From Jerome Okolo
Following the Islamist assassination of the Russian Ambassador to Turkey, what are the likely scenarios – in my own analysis?
1. There won’t be a significant deterioration of Russia-Turkey relations as an immediate effect.
2. Russia knows where the immediate threats emanate from, and the policy is quite straightforward: Drain the swamps and the crocs will die off. The terrorists now massing in Idlib province and Southern Syria will hear from the legitimate Government of Syria aided by the Iranians, Russians and Kurds. The new US administration will not hamper this work – as not even they want the black flagged terror surviving and spreading.
3. Punishment for such a crime as assassination of an ambassador in International Relations is inevitable, but this is not the same type of event as the assassination Archduke Franz Ferdinand of Austria and his wife Sophie, Duchess of Hohenberg, in June 1914 in Sarajevo. Russia’s response will be an exact copy of Yuri Andropov’s punishment for Hezbollah terrorists who killed Russians after a botched escape attempt from their kidnappers in Beirut about 35 years ago. Andropov wrote his resolution in the margins of the ГРУ report: “наказать по Восточному” (punish them in the Oriental way), which meant that the accomplices, brothers and cousins were hunted for many years and individually eliminated. The Turkish assassin’s friends and cousins should make peace with their maker and prepare to go and meet him. Nothing will change this.
4. Longer term, Russia’s relations with secular Turkey will never be perfect but always better than relations with Saudi Arabia with its dangerous Wahhabism. Russia will use minor partners – the Kurds, Armenians, and other Turkish minorities to create “geopolitical shocks” within Turkey and keep it in check.
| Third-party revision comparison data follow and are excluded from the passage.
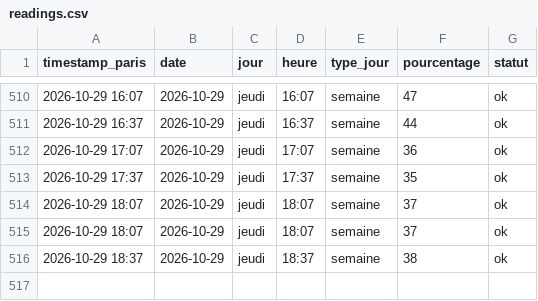
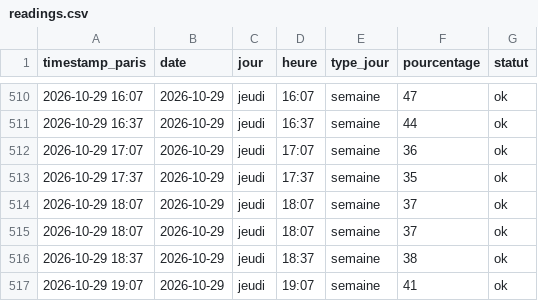
Before and after one commit to edwolfpack/caliceo-affluence, a CSV file: data/readings.csv, drawn as a sheet; only a part is shown, gaps mark what is left out; the diff names each change by its address in the sheet, - before the commit and + after, or states it on an @@ line.

```diff
--- a/data/readings.csv
+++ b/data/readings.csv
+row 517: 2026-10-29 19:07 | 2026-10-29 | jeudi | 19:07 | semaine | 41 | ok
```
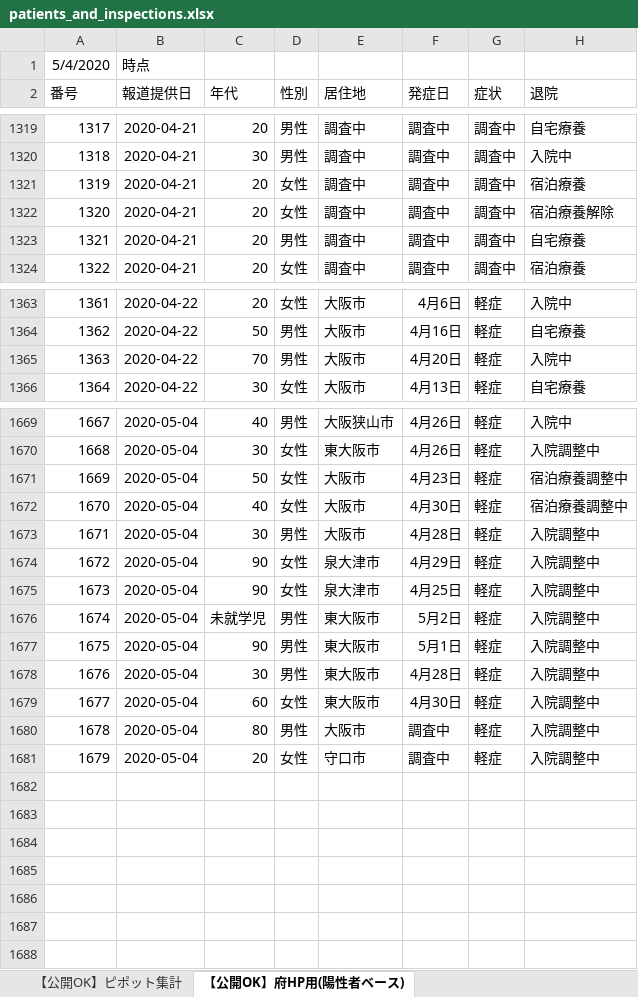
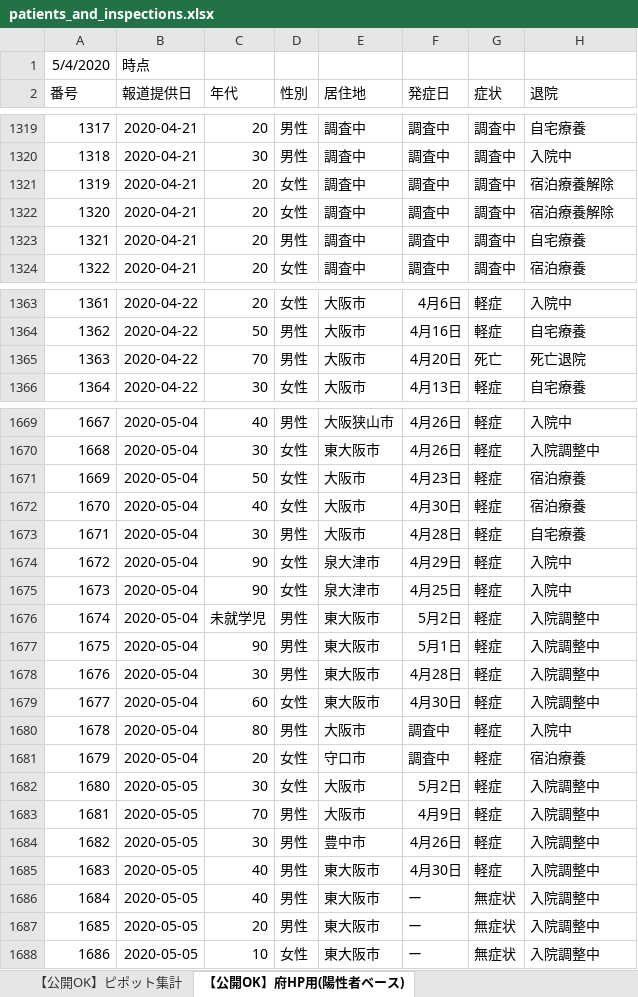
Before and after one commit to y-chan/covid19osaka-scraping, an Excel workbook: patients_and_inspections.xlsx, sheet 【公開OK】府HP用(陽性者ベース), drawn as a sheet; only a part is shown, gaps mark what is left out; values as stored, in another font and other column widths than the file's, no borders; removed rows and columns are numbered as before the commit, all else as after; the diff covers the shown part only; the diff names each change by its address in the sheet, - before the commit and + after, or states it on an @@ line.

```diff
--- a/patients_and_inspections.xlsx (sheet 【公開OK】府HP用(陽性者ベース))
+++ b/patients_and_inspections.xlsx (sheet 【公開OK】府HP用(陽性者ベース))
-row 1321: 1319 | 2020-04-21 | 20 | 女性 | 調査中 | 調査中 | 調査中 | 宿泊療養
+row 1321: 1319 | 2020-04-21 | 20 | 女性 | 調査中 | 調査中 | 調査中 | 宿泊療養解除
-G1365 (症状): 軽症
+G1365 (症状): 死亡
-H1365 (退院): 入院中
+H1365 (退院): 死亡退院
-H1671:H1672 (退院): 宿泊療養調整中
+H1671:H1672 (退院): 宿泊療養
-H1673 (退院): 入院調整中
+H1673 (退院): 自宅療養
-H1674:H1675 (退院): 入院調整中
+H1674:H1675 (退院): 入院中
-H1680 (退院): 入院調整中
+H1680 (退院): 入院中
-H1681 (退院): 入院調整中
+H1681 (退院): 宿泊療養
+row 1682: 1680 | 2020-05-05 | 30 | 女性 | 大阪市 | 5月2日 | 軽症 | 入院調整中
+row 1683: 1681 | 2020-05-05 | 70 | 男性 | 大阪市 | 4月9日 | 軽症 | 入院調整中
+row 1684: 1682 | 2020-05-05 | 30 | 男性 | 豊中市 | 4月26日 | 軽症 | 入院調整中
+row 1685: 1683 | 2020-05-05 | 40 | 男性 | 東大阪市 | 4月30日 | 軽症 | 入院調整中
+row 1686: 1684 | 2020-05-05 | 40 | 男性 | 東大阪市 | ー | 無症状 | 入院調整中
+row 1687: 1685 | 2020-05-05 | 20 | 男性 | 東大阪市 | ー | 無症状 | 入院調整中
+row 1688: 1686 | 2020-05-05 | 10 | 女性 | 東大阪市 | ー | 無症状 | 入院調整中
```
Also changed, not shown: 35 edited cells elsewhere in this sheet, sheet 【公開OK】コロナサイト用（日付ベース）, sheet 【公開OK】ピポット集計, 1 other file.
On Saudi Arabia, once the Saudis bank the money realised from selling off Aramco and oil continues to decline, more people will realise that Saudi Arabia cannot be a viable State long term. If Turkey is friendly with Iran and Russia, it will be encouraged to expand downwards to Riyadh. If not, a ‘Congolese’ situation will be encouraged in the deserts of Eastern Syria, Northeastern Jordan, Western Iraq and Saudi Arabia. Does America buy this future of the Middle East? Obviously – and watch Exxon Mobil’s moves in the region over the next five years for proof.